With Troy Bayliss’ double victory today at Assen, he is crowned World Superbike champion with one round remaining. His closest pursuer, Colin Edwards (Honda), had an off day, and Bayliss now has an insurmountable points lead.
Ducati has the constructor’s championship, as well. In fact, Ducati has virtually dominated the WSB series this year despite the best efforts of Honda, Aprilia and others. Its 996 Superbike, despite being one of the oldest designs in the paddock (leaving aside its new engine), still handles better, more consistently, than other, newer designs. The Testastretta engine, new to the 996 this year, has kept Ducati competitive with the Hondas in the horsepower wars, as well.
Ducati also had the deepest well of riding talent this year. Although Bayliss had his ups and downs, he was consistent enough to clinch the championship one round early. Ben Bostrom went on a five race winning streak, and Ruben Xaus has most lately emerged as the fastest rider on the track (most observers would acknowledge that his two, second-place finishes today were pursuant to “team orders” and he could have easily passed his teammate Bayliss).

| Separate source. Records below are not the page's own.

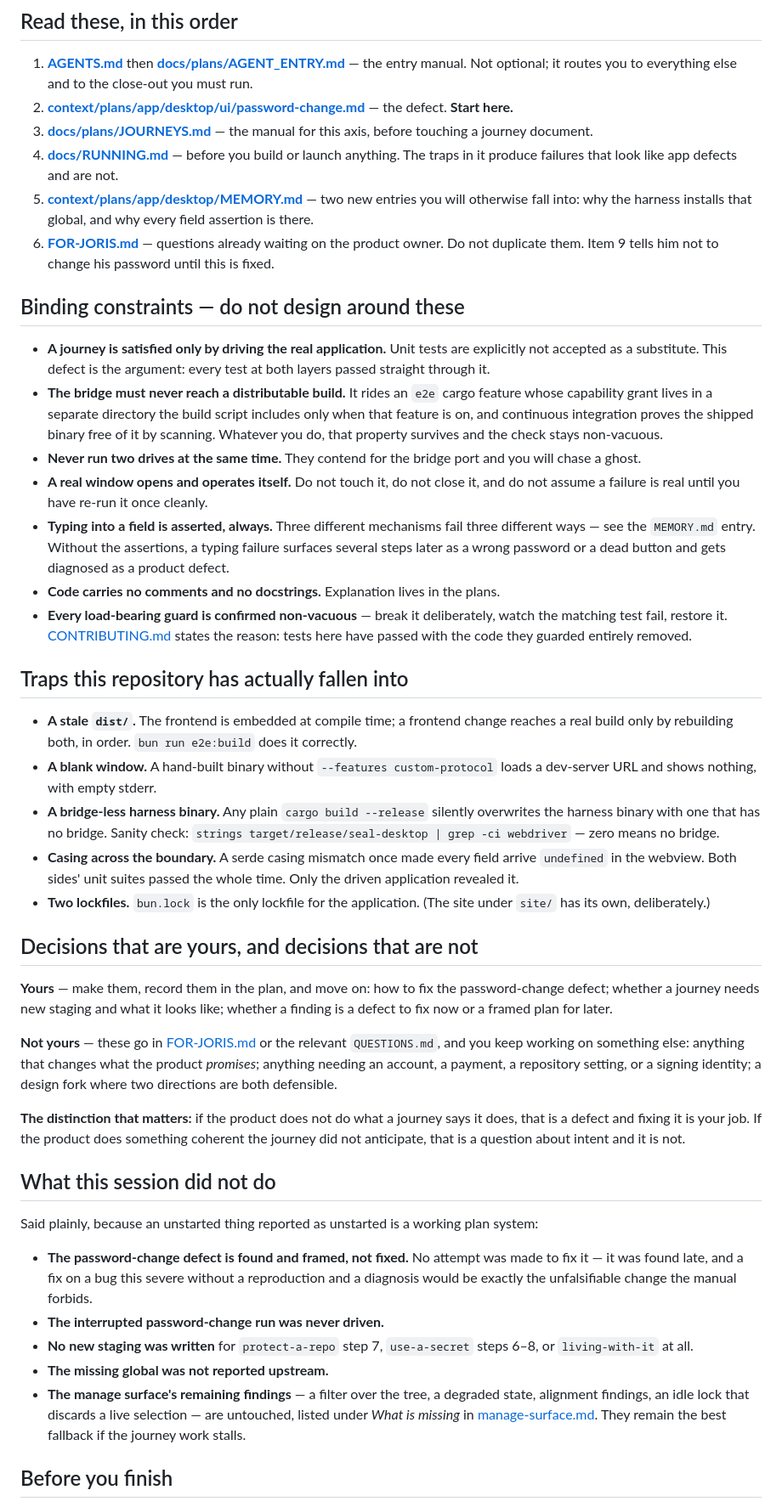
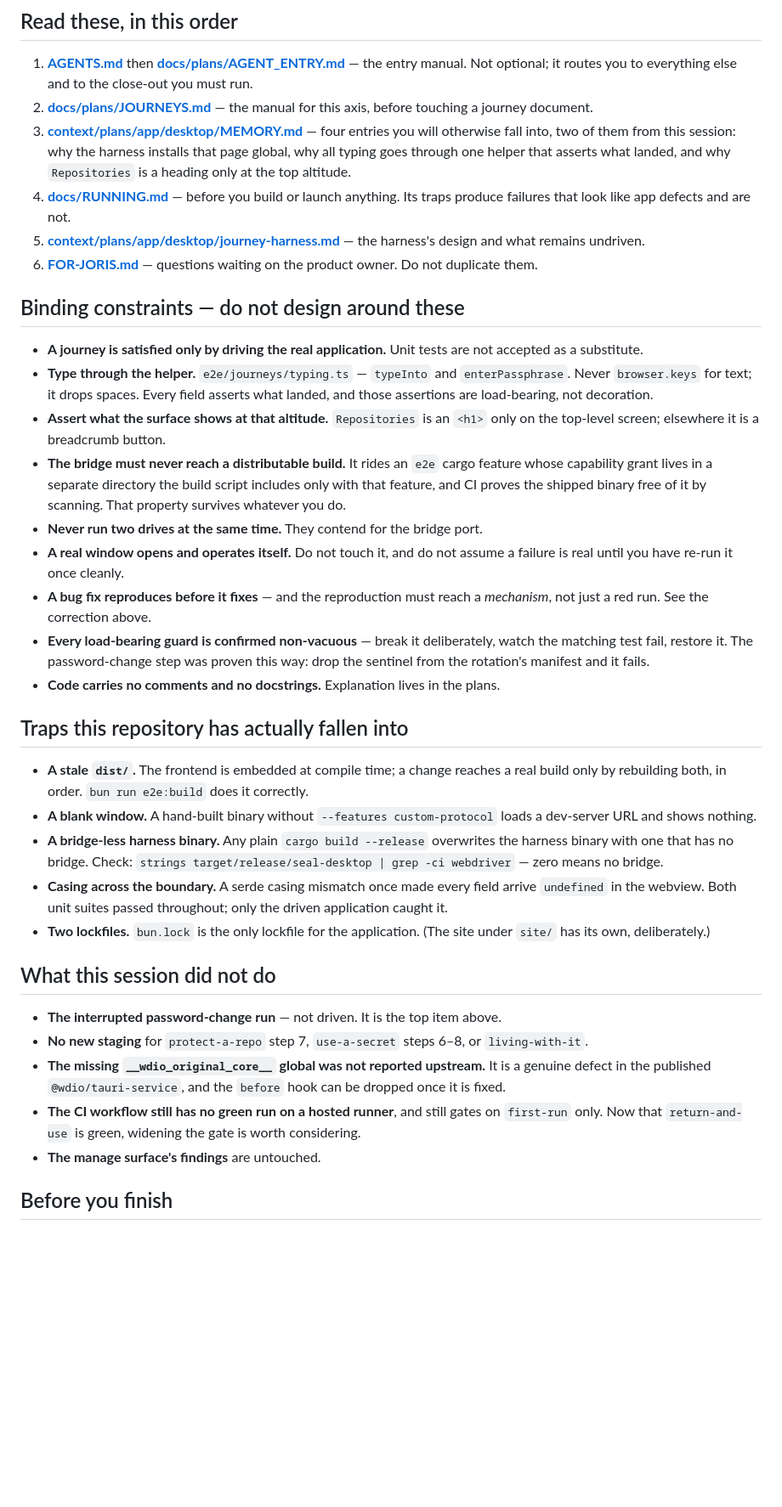
Before and after one commit to 7Scholar/seal, a Markdown page: HANDOFF-NEXT.md, the part around one of its changes. Shown at 85% size. GitHub-like rendering; blank space fills up the shorter version.

```diff
--- a/HANDOFF-NEXT.md
+++ b/HANDOFF-NEXT.md
@@ -43,47 +41,39 @@ Report the missing global upstream if you have the appetite — it is a genuine
 ## Read these, in this order
 
 1. **[AGENTS.md](AGENTS.md)** then **[docs/plans/AGENT_ENTRY.md](docs/plans/AGENT_ENTRY.md)** — the entry manual. Not optional; it routes you to everything else and to the close-out you must run.
-2. **[context/plans/app/desktop/ui/password-change.md](context/plans/app/desktop/ui/password-change.md)** — the defect. **Start here.**
-3. **[docs/plans/JOURNEYS.md](docs/plans/JOURNEYS.md)** — the manual for this axis, before touching a journey document.
-4. **[docs/RUNNING.md](docs/RUNNING.md)** — before you build or launch anything. The traps in it produce failures that look like app defects and are not.
-5. **[context/plans/app/desktop/MEMORY.md](context/plans/app/desktop/MEMORY.md)** — two new entries you will otherwise fall into: why the harness installs that global, and why every field assertion is there.
-6. **[FOR-JORIS.md](FOR-JORIS.md)** — questions already waiting on the product owner. Do not duplicate them. Item 9 tells him not to change his password until this is fixed.
+2. **[docs/plans/JOURNEYS.md](docs/plans/JOURNEYS.md)** — the manual for this axis, before touching a journey document.
+3. **[context/plans/app/desktop/MEMORY.md](context/plans/app/desktop/MEMORY.md)** — four entries you will otherwise fall into, two of them from this session: why the harness installs that page global, why all typing goes through one helper that asserts what landed, and why `Repositories` is a heading only at the top altitude.
+4. **[docs/RUNNING.md](docs/RUNNING.md)** — before you build or launch anything. Its traps produce failures that look like app defects and are not.
+5. **[context/plans/app/desktop/journey-harness.md](context/plans/app/desktop/journey-harness.md)** — the harness's design and what remains undriven.
+6. **[FOR-JORIS.md](FOR-JORIS.md)** — questions waiting on the product owner. Do not duplicate them.
 
 ## Binding constraints — do not design around these
 
-- **A journey is satisfied only by driving the real application.** Unit tests are explicitly not accepted as a substitute. This defect is the argument: every test at both layers passed straight through it.
-- **The bridge must never reach a distributable build.** It rides an `e2e` cargo feature whose capability grant lives in a separate directory the build script includes only when that feature is on, and continuous integration proves the shipped binary free of it by scanning. Whatever you do, that property survives and the check stays non-vacuous.
-- **Never run two drives at the same time.** They contend for the bridge port and you will chase a ghost.
-- **A real window opens and operates itself.** Do not touch it, do not close it, and do not assume a failure is real until you have re-run it once cleanly.
-- **Typing into a field is asserted, always.** Three different mechanisms fail three different ways — see the `MEMORY.md` entry. Without the assertions, a typing failure surfaces several steps later as a wrong password or a dead button and gets diagnosed as a product defect.
+- **A journey is satisfied only by driving the real application.** Unit tests are not accepted as a substitute.
+- **Type through the helper.** `e2e/journeys/typing.ts` — `typeInto` and `enterPassphrase`. Never `browser.keys` for text; it drops spaces. Every field asserts what landed, and those assertions are load-bearing, not decoration.
+- **Assert what the surface shows at that altitude.** `Repositories` is an `<h1>` only on the top-level screen; elsewhere it is a breadcrumb button.
+- **The bridge must never reach a distributable build.** It rides an `e2e` cargo feature whose capability grant lives in a separate directory the build script includes only with that feature, and CI proves the shipped binary free of it by scanning. That property survives whatever you do.
+- **Never run two drives at the same time.** They contend for the bridge port.
+- **A real window opens and operates itself.** Do not touch it, and do not assume a failure is real until you have re-run it once cleanly.
+- **A bug fix reproduces before it fixes** — and the reproduction must reach a *mechanism*, not just a red run. See the correction above.
+- **Every load-bearing guard is confirmed non-vacuous** — break it deliberately, watch the matching test fail, restore it. The password-change step was proven this way: drop the sentinel from the rotation's manifest and it fails.
 - **Code carries no comments and no docstrings.** Explanation lives in the plans.
-- **Every load-bearing guard is confirmed non-vacuous** — break it deliberately, watch the matching test fail, restore it. [CONTRIBUTING.md](CONTRIBUTING.md) states the reason: tests here have passed with the code they guarded entirely removed.
 
 ## Traps this repository has actually fallen into
 
-- **A stale `dist/`.** The frontend is embedded at compile time; a frontend change reaches a real build only by rebuilding both, in order. `bun run e2e:build` does it correctly.
-- **A blank window.** A hand-built binary without `--features custom-protocol` loads a dev-server URL and shows nothing, with empty stderr.
-- **A bridge-less harness binary.** Any plain `cargo build --release` silently overwrites the harness binary with one that has no bridge. Sanity check: `strings target/release/seal-desktop | grep -ci webdriver` — zero means no bridge.
-- **Casing across the boundary.** A serde casing mismatch once made every field arrive `undefined` in the webview. Both sides' unit suites passed the whole time. Only the driven application revealed it.
+- **A stale `dist/`.** The frontend is embedded at compile time; a change reaches a real build only by rebuilding both, in order. `bun run e2e:build` does it correctly.
+- **A blank window.** A hand-built binary without `--features custom-protocol` loads a dev-server URL and shows nothing.
+- **A bridge-less harness binary.** Any plain `cargo build --release` overwrites the harness binary with one that has no bridge. Check: `strings target/release/seal-desktop | grep -ci webdriver` — zero means no bridge.
+- **Casing across the boundary.** A serde casing mismatch once made every field arrive `undefined` in the webview. Both unit suites passed throughout; only the driven application caught it.
 - **Two lockfiles.** `bun.lock` is the only lockfile for the application. (The site under `site/` has its own, deliberately.)
-
-## Decisions that are yours, and decisions that are not
-
-**Yours** — make them, record them in the plan, and move on: how to fix the password-change defect; whether a journey needs new staging and what it looks like; whether a finding is a defect to fix now or a framed plan for later.
-
-**Not yours** — these go in [FOR-JORIS.md](FOR-JORIS.md) or the relevant `QUESTIONS.md`, and you keep working on something else: anything that changes what the product *promises*; anything needing an account, a payment, a repository setting, or a signing identity; a design fork where two directions are both defensible.
-
-**The distinction that matters:** if the product does not do what a journey says it does, that is a defect and fixing it is your job. If the product does something coherent the journey did not anticipate, that is a question about intent and it is not.
 
 ## What this session did not do
 
-Said plainly, because an unstarted thing reported as unstarted is a working plan system:
-
-- **The password-change defect is found and framed, not fixed.** No attempt was made to fix it — it was found late, and a fix on a bug this severe without a reproduction and a diagnosis would be exactly the unfalsifiable change the manual forbids.
-- **The interrupted password-change run was never driven.**
-- **No new staging was written** for `protect-a-repo` step 7, `use-a-secret` steps 6–8, or `living-with-it` at all.
-- **The missing global was not reported upstream.**
-- **The manage surface's remaining findings** — a filter over the tree, a degraded state, alignment findings, an idle lock that discards a live selection — are untouched, listed under *What is missing* in [manage-surface.md](context/plans/app/desktop/ui/navigation/manage-surface.md). They remain the best fallback if the journey work stalls.
+- **The interrupted password-change run** — not driven. It is the top item above.
+- **No new staging** for `protect-a-repo` step 7, `use-a-secret` steps 6–8, or `living-with-it`.
+- **The missing `__wdio_original_core__` global was not reported upstream.** It is a genuine defect in the published `@wdio/tauri-service`, and the `before` hook can be dropped once it is fixed.
+- **The CI workflow still has no green run on a hosted runner**, and still gates on `first-run` only. Now that `return-and-use` is green, widening the gate is worth considering.
+- **The manage surface's findings** are untouched.
 
 ## Before you finish
 
```
Also changed, not shown: other parts of HANDOFF-NEXT.md (+25 -27 lines).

Together with Carl Fogarty’s four World crowns, and even American Doug Polen’s championship many years ago on the predecessor to the 916, Ducati has been at or near the top of four-stroke racing for more than a decade. Not bad for a relatively small, but passionate crew. Congratulations, Ducati.